Gartner gives a better ‘big-picture’ of what threat intelligence is by gathering the technical detail, contextuality, and mitigation in one place, to describe a threat and direct you towards proactive measures.
Four threat intelligence types
However, hackers are not the only users and shouldn’t be. The reason behind this amazing tool is to help organizations protect their data. So, just like attackers find information to attack, enterprises can find information to protect. Everything mentioned above (sensitive information, credentials, and so on), if first found by the owner, will be in safe hands. It means that something important has leaked, and you finding this security hole before the hacker, will prevent the risk.
1. Strategic TI
It gives a higher level of information – providing a general overview of the threat landscape. It also provides information about the impact of attack trends on business decisions and finances. This makes it more relevant for higher executives, to help them with defining new strategies for the security functions of the organization. It offers a risk-based approach, by focusing on the effect and possibilities of risk.
2. Operational TI
It is another higher level of intelligence source, which focuses on knowledge about a specific threat to the company. It provides detailed insights to network defenders, fraud detection manager, IT team managers, and similar higher roles in the security operations. Operation TI is provided from information gathered in hacker forums, chat rooms, discussions, etc. which as a result describes how an attacker operates, and how a specific cybercrime is carried out.
3. Tactical TI
This is a lower level, more detailed information. More specifically it gives insight into the technical capabilities of an adversary – its TTPs. Being more detailed, it is intended for a more technical team – IT managers, SOC managers, NOC managers, and similar roles. It is essential, to help them create or update their defense strategy. Just like the result is detailed and technical, the sources where it is gathered are too. It is gathered from malware and incident reports, or different attack group reports, and human intelligence.
4. Technical TI
It is a slightly more detailed intelligence resource than Tactical TI. It gives specific indicators on an attack and helps security professionals analyze those attacks to write new rules in the current security products, like firewalls or endpoint security systems. Technical TI includes reported IP addresses, phishing information, malware samples, malicious URLs, hashes, etc. However, this is short-term information, because threat actors tend to constantly change their tactics.

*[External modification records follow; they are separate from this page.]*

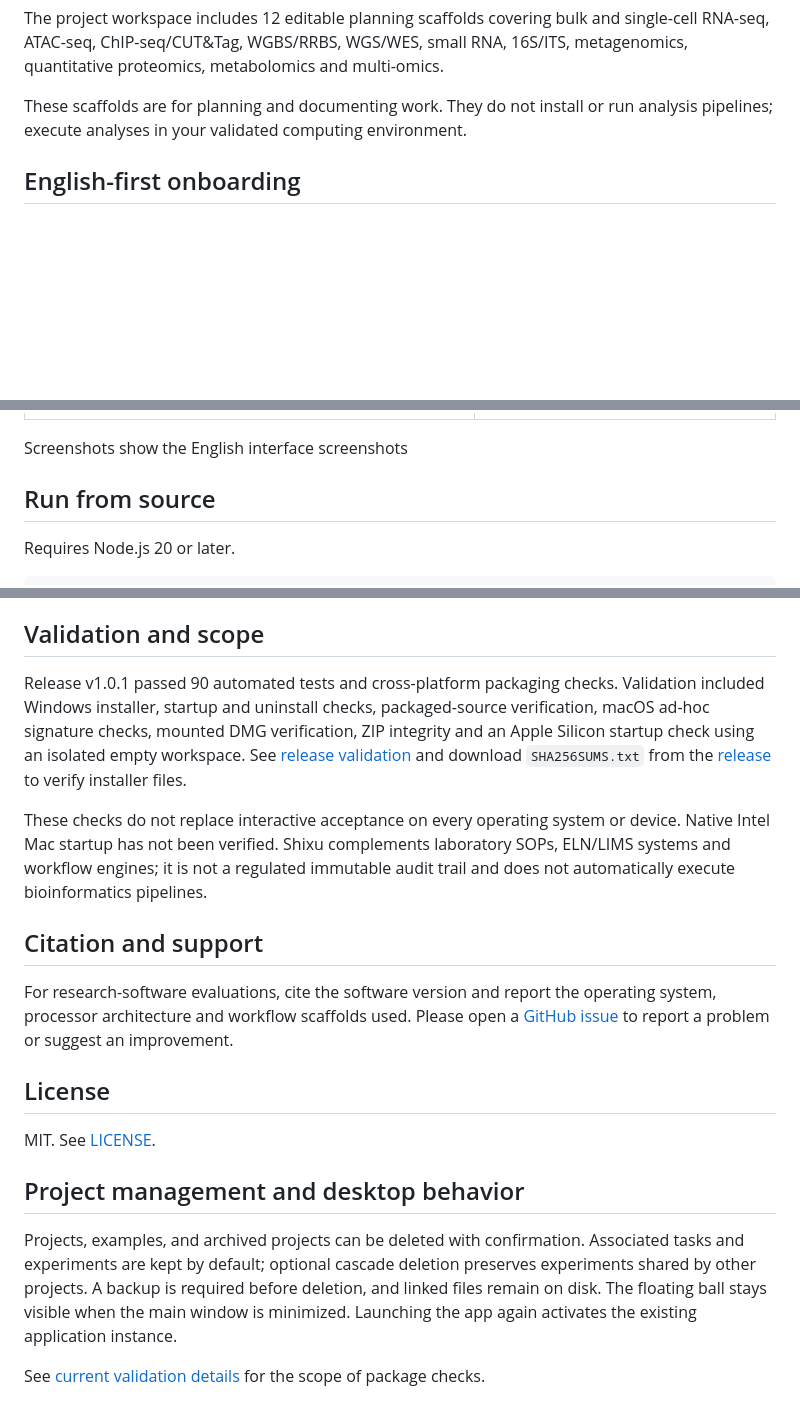
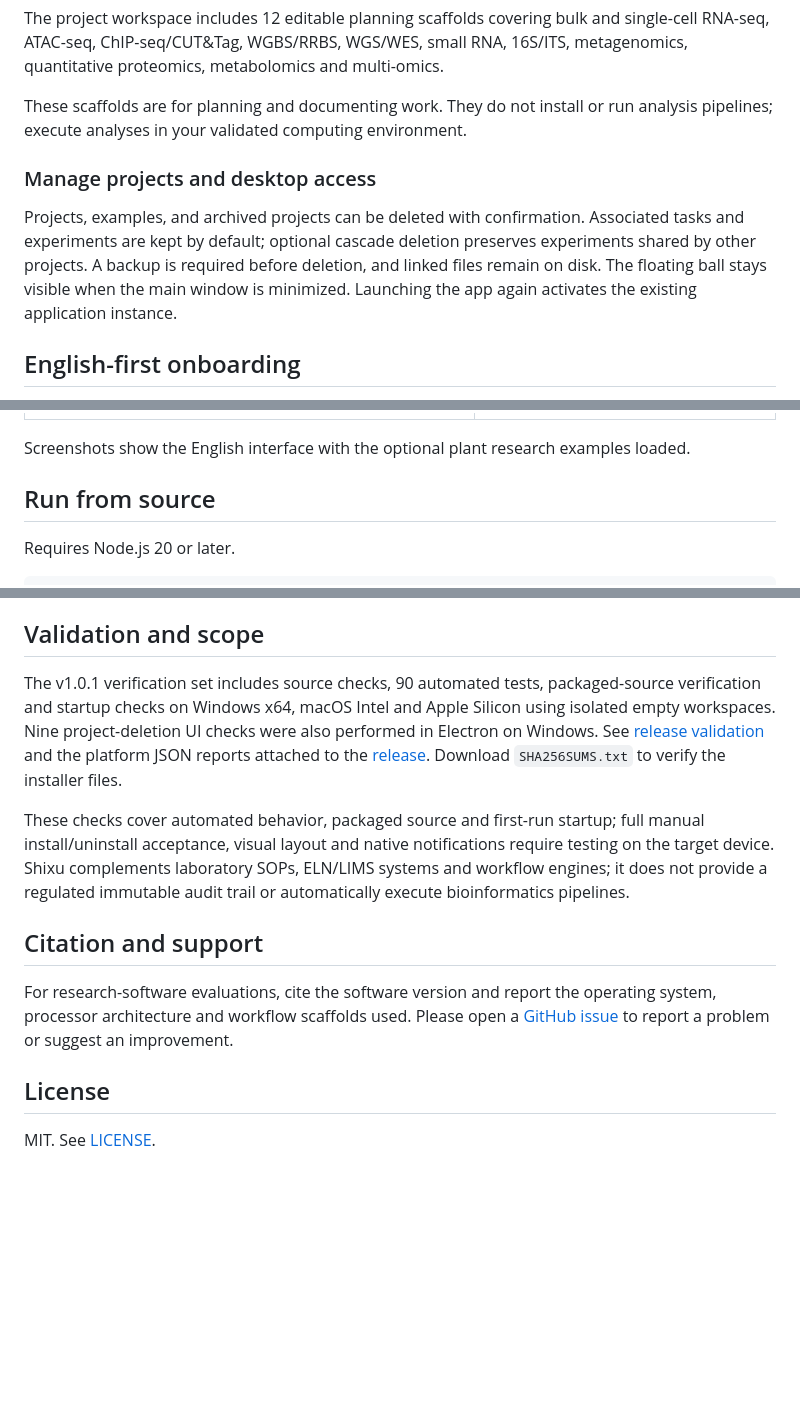
Before and after one commit to Einstein-life/shixu-desktop, a Markdown page: README.md, 3 parts joined by grey strips. GitHub-like rendering; blank space fills up the shorter version.

Commit message:
Clarify v1.0.1 validation scope and documentation

```diff
--- a/README.md
+++ b/README.md
@@ -47,6 +47,10 @@ The project workspace includes 12 editable planning scaffolds covering bulk and
 
 These scaffolds are for planning and documenting work. They do not install or run analysis pipelines; execute analyses in your validated computing environment.
 
+### Manage projects and desktop access
+
+Projects, examples, and archived projects can be deleted with confirmation. Associated tasks and experiments are kept by default; optional cascade deletion preserves experiments shared by other projects. A backup is required before deletion, and linked files remain on disk. The floating ball stays visible when the main window is minimized. Launching the app again activates the existing application instance.
+
 ## English-first onboarding
 
 A new installation opens in English with an empty workspace. Click **Projects → Load examples** to add six fictional English plant studies, 18 linked tasks and six experiments:
@@ -72,7 +76,7 @@ All example results are fictional. File paths are placeholders. Replace them wit
 |:---:|:---:|
 | ![English review and generated weekly summary](docs/images/app-review-en.png) | ![Expanded floating panel with English plant research tasks](docs/images/dock-expanded-en.png) |
 
-Screenshots show the English interface screenshots
+Screenshots show the English interface with the optional plant research examples loaded.
 
 ## Run from source
 
@@ -103,9 +107,9 @@ For compatibility, this release retains the existing `Shixu Desktop 2 Beta` data
 
 ## Validation and scope
 
-Release v1.0.1 passed 90 automated tests and cross-platform packaging checks. Validation included Windows installer, startup and uninstall checks, packaged-source verification, macOS ad-hoc signature checks, mounted DMG verification, ZIP integrity and an Apple Silicon startup check using an isolated empty workspace. See [release validation](docs/VALIDATION.md) and download `SHA256SUMS.txt` from the [release](https://github.com/Einstein-life/shixu-desktop/releases/tag/v1.0.1) to verify installer files.
+The v1.0.1 verification set includes source checks, 90 automated tests, packaged-source verification and startup checks on Windows x64, macOS Intel and Apple Silicon using isolated empty workspaces. Nine project-deletion UI checks were also performed in Electron on Windows. See [release validation](docs/VALIDATION.md) and the platform JSON reports attached to the [release](https://github.com/Einstein-life/shixu-desktop/releases/tag/v1.0.1). Download `SHA256SUMS.txt` to verify the installer files.
 
-These checks do not replace interactive acceptance on every operating system or device. Native Intel Mac startup has not been verified. Shixu complements laboratory SOPs, ELN/LIMS systems and workflow engines; it is not a regulated immutable audit trail and does not automatically execute bioinformatics pipelines.
+These checks cover automated behavior, packaged source and first-run startup; full manual install/uninstall acceptance, visual layout and native notifications require testing on the target device. Shixu complements laboratory SOPs, ELN/LIMS systems and workflow engines; it does not provide a regulated immutable audit trail or automatically execute bioinformatics pipelines.
 
 ## Citation and support
 
@@ -114,9 +118,3 @@ For research-software evaluations, cite the software version and report the oper
 ## License
 
 MIT. See [LICENSE](LICENSE).
-
-## Project management and desktop behavior
-
-Projects, examples, and archived projects can be deleted with confirmation. Associated tasks and experiments are kept by default; optional cascade deletion preserves experiments shared by other projects. A backup is required before deletion, and linked files remain on disk. The floating ball stays visible when the main window is minimized. Launching the app again activates the existing application instance.
-
-See [current validation details](docs/VALIDATION.md) for the scope of package checks.
```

SOCRadar – Cyber threat intelligence capabilities
SOCRadar collects information from a range of sources and generates intelligence at different levels. It provides reports intended for higher-level security admins, about data leaks, phishing information, and similar significant information. It collects vulnerability information and presents it in an intuitive dashboard.

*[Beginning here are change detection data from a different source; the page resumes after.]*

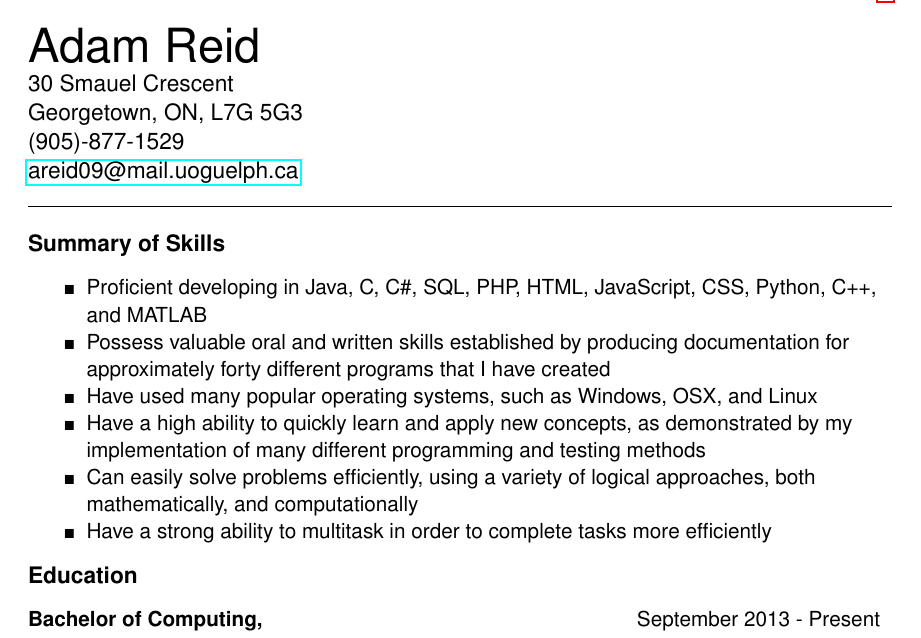
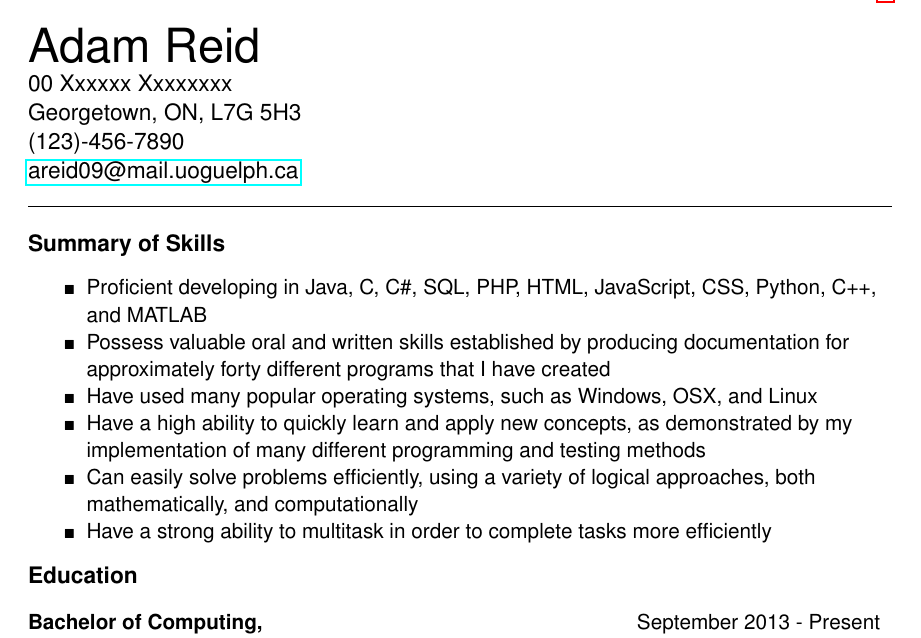
Before and after one commit to 1024Adam/latex_resume, a LaTeX CV (resume.tex): part of page 1 of 2, cut so that both start at the same text. Compiled offline with pdfLaTeX.

Commit message:
Formatting fixes, sections, removed private information

```diff
--- a/resume.tex
+++ b/resume.tex
@@ -38,20 +52,25 @@
   \fancyhead[R]{Page \thepage\ of \pageref{LastPage}}
 }
 
+% vspace formatting
 \newcommand{\doublespace}{\vspace{8pt}}
+
+% Paragraph indent formatting
 \setlength{\parindent}{0cm}
 
 \begin{document}
+
+% General Information
 {\huge Adam Reid}\\
-30 Smauel Crescent\\
-Georgetown, ON, L7G 5G3\\
-(905)-877-1529\\
+00 Xxxxxx Xxxxxxxx\\
+Georgetown, ON, L7G 5H3\\
+(123)-456-7890\\
 \href{mailto:areid09@mail.uoguelph.ca}{areid09@mail.uoguelph.ca}
 \noindent\rule{6in}{0.4pt}
 
 \doublespace
 
-\textbf{Summary of Skills}
+\section{Summary of Skills}
 
 \doublespace
 
@@ -69,7 +88,7 @@ Georgetown, ON, L7G 5G3\\
 
 \doublespace
 
-\textbf{Education}
+\section{Education}
 
 \doublespace
 
```
Also changed, not shown: resume.pdf (added), resume.tex (26 more changed lines), 1 other file.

SOCRadar updates adversary TTP and provides companies with incident reports to be prepared for emerging threats. It also presents malicious file hashes, URLs, domain registrations, suspicious IPs, hacked websites, botnets, and similar indicators, which can also be integrated into other security technologies through a ready-to-use API.
Gartner is a registered trademark and service mark of Gartner, Inc. and/or its affiliates in the U.S. and internationally and is used herein with permission. All rights reserved.

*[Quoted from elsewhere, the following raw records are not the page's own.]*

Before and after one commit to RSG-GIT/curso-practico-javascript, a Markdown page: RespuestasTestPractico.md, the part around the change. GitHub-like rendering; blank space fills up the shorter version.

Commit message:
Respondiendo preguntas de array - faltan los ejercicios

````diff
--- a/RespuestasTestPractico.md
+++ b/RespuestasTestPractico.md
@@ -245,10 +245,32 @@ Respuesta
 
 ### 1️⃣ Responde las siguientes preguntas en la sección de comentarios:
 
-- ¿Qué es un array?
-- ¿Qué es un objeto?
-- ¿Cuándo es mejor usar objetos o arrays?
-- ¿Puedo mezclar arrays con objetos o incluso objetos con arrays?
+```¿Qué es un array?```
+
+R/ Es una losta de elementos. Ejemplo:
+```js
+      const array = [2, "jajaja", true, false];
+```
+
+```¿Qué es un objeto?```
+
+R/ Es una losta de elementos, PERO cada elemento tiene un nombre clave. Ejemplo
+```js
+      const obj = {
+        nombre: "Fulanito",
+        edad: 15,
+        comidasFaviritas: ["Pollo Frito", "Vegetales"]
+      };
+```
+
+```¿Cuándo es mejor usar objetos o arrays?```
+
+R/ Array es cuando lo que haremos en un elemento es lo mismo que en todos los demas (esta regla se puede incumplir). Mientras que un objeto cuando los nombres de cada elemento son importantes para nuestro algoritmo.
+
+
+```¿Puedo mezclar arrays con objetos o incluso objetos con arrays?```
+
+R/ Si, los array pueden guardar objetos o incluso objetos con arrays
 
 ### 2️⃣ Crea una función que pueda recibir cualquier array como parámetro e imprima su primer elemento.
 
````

Gartner does not endorse any vendor, product or service depicted in its research publications and does not advise technology users to select only those vendors with the highest ratings or other designation. Gartner research publications consist of the opinions of Gartner’s Research & Advisory organization and should not be construed as statements of fact. Gartner disclaims all warranties, expressed or implied, with respect to this research, including any warranties of merchantability or fitness for a particular purpose.